* **EXERCISE REQUIREMENTS**
If a line in the data holds "endblock", copy that line out in full.
────────
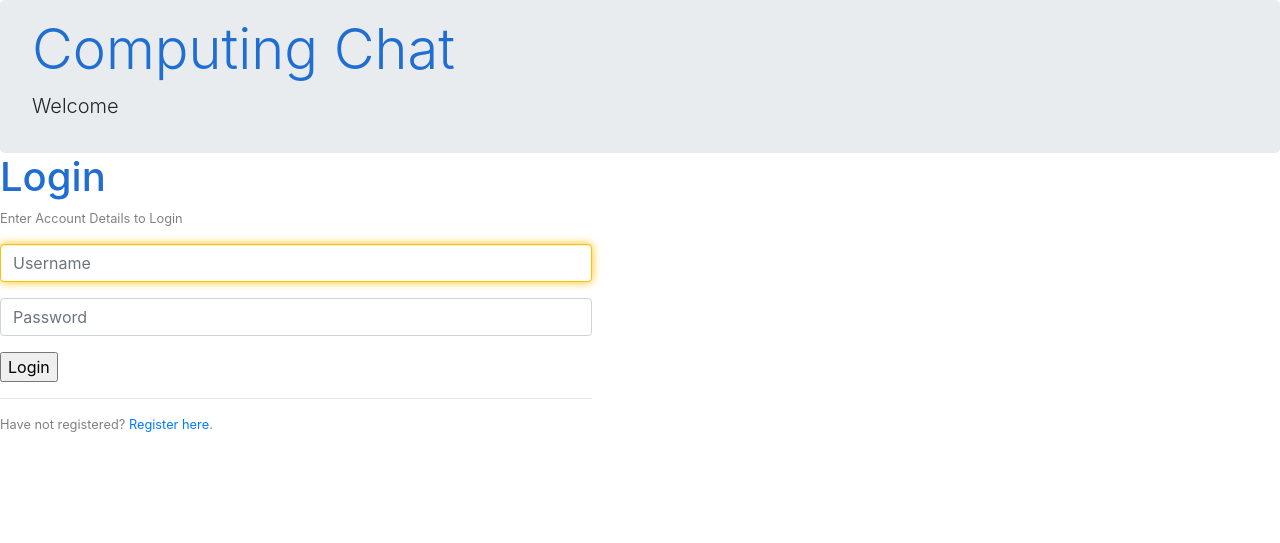
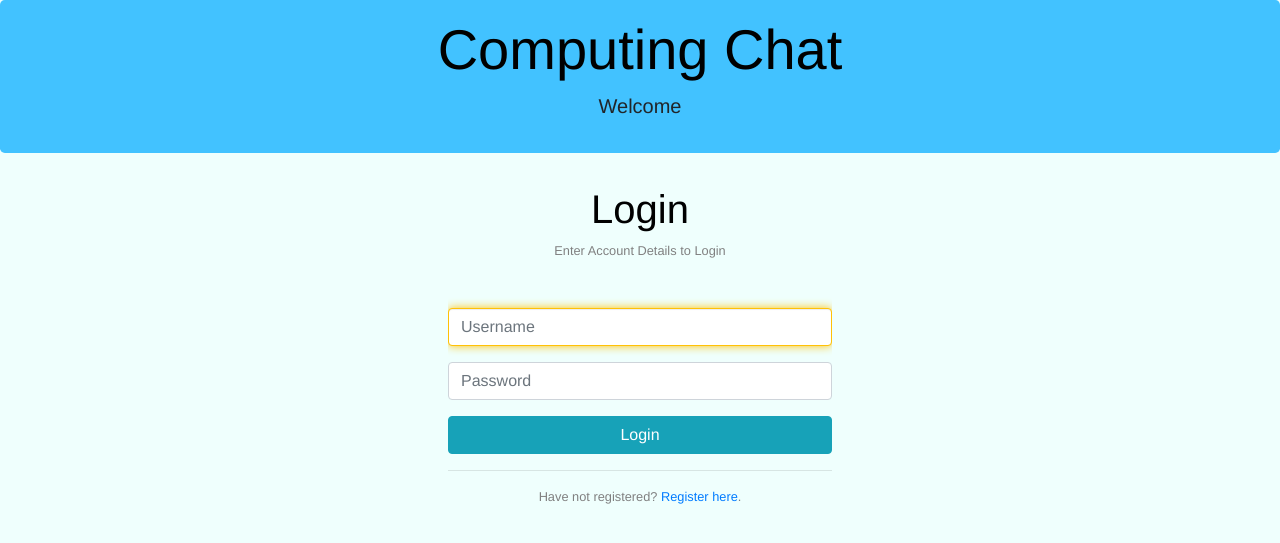
Before and after one commit to uz1pk/Computing-Chat, a Flask app: page / in a window 1280 px wide. Shown: the top 543 px of the page. Run offline with Flask 2, Linux system fonts and the light colour scheme; some libraries are stand-ins or nearby versions.

Commit message:
styling/functionality updates

```diff
--- a/app.py
+++ b/app.py
@@ -54,18 +54,18 @@ def register():
         db.session.add(cur_user)
         db.session.commit()
 
-        flash('Registered Successfully', 'success')
-        return redirect(url_for('login'))
+        flash('Registered Successfully')
+        return redirect(url_for('index'))
 
     return render_template("index.html", form = user_reg_form) # render the page
 
 
 @app.route("/chat", methods=['GET', 'POST'])
 def chat():
-    # ENABLE LATER
-    #if not current_user.is_authenticated:
-    #    flash('Must be logged in before accessing chat', 'danger')
-    #    return redirect(url_for('login'))
+
+    if not current_user.is_authenticated:
+        flash('Must be logged in before accessing chat')
+        return redirect(url_for('index'))
 
     return render_template('main.html', username=current_user.username, rooms=CHATROOMS)
 
@@ -75,8 +75,8 @@ def chat():
 def logout():
     logout_user()
 
-    flash('Logout successful', 'success')
-    return redirect(url_for('login'))
+    flash('Logout successful')
+    return redirect(url_for('index'))
 
 
 @app.errorhandler(404)
--- a/static/styles/chat.css
+++ b/static/styles/chat.css
@@ -1,3 +1,8 @@
+body {
+    background-color: #EFFFFD;
+    font-family: Helvetica, sans-serif;
+}
+
 .wrapper {
     display: flex;
 }
--- a/static/styles/style.css
+++ b/static/styles/style.css
@@ -1,10 +1,30 @@
+body {
+    background-color: #EFFFFD;
+    font-family: Helvetica, sans-serif;
+}
+
 h1 {
-    color: #206ED2;
+    color: #000000;
+}
+
+#center-padding {
+    padding-top: 2em;
 }
 
 #main-section {
     overflow: hidden;
     width: 100%;
+}
+
+#test {
+    text-align: center;
+}
+
+.center {
+    width: 100%;
+    display: flex;
+    justify-content: center;
+    text-align: center;
 }
 
 .jumbotron {
@@ -13,12 +33,8 @@ h1 {
     padding-bottom: 1em;
 }
 
-#image-section {
-    min-width: 30%;
-    max-width: 30%;
-    margin-right: 2em;
-    padding: 0 0 0 2em;
-    float: left;
+#main-jumbo {
+    background-color: #42C2FF;
 }
 
 img {
@@ -38,8 +54,8 @@ img {
 }
 
 #righthand-side {
-    padding: 0 3em 0 0;
     overflow: hidden;
+    width: 30%;
 }
 
 h2 {
--- a/templates/login.html
+++ b/templates/login.html
@@ -5,9 +5,11 @@
 {% block title %}Login{% endblock %}
 
 {% block content %}
+    <div id="center-padding">
         <h1>Login</h1>
         <p>Enter Account Details to Login</p>
 
+        <div id="center-padding">
             <form action="{{ url_for('index')}}", method="POST">
                 <div>
                     {{ displayField(form.username, "Username", autocomplete="off", autofocus=true) }}
@@ -15,7 +17,7 @@
                 </div>
 
                 <div>
-            {{ form.submit_button }}
+                    {{ form.submit_button(class="btn btn-info btn-block") }}
                 </div>
 
                 {{ form.csrf_token }}
@@ -24,4 +26,6 @@
             <hr/>
 
             <p>Have not registered? <a href={{ url_for('register') }}>Register here</a>.</p>
+        </div>
+    </div>
 {% endblock %}
--- a/templates/pre-login.html
+++ b/templates/pre-login.html
@@ -13,17 +13,19 @@
 
     <body>
             <div class="main-section">
-            <div class="jumbotron">
+                <div class="jumbotron" id="main-jumbo">
+                    <div id="test">
                         <h1 class="display-4">Computing Chat</h1>
                         <p class="lead">Welcome</p>
                     </div>
+                </div>
 
+                <div class="center">
                     <div id="righthand-side">
                         {% with messages = get_flashed_messages(with_categories = true) %}
 
                             {% if messages %}
 
-                        Category: {{ messages[0][0] }}
                                 {{ messages[0][1] }}
 
                             {% endif %}
@@ -35,6 +37,7 @@
                         {% endblock %}
                     </div>
                 </div>
+            </div>
     </body>
 
 </html>
```
Also changed, not shown: templates/index.html (+6 -2 lines). Lines whose indentation alone changed are shown as unchanged.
────────
* **EXERCISE OUTPUT**
 {% block title %}Login{% endblock %}
 {% endblock %}
                         {% endblock %}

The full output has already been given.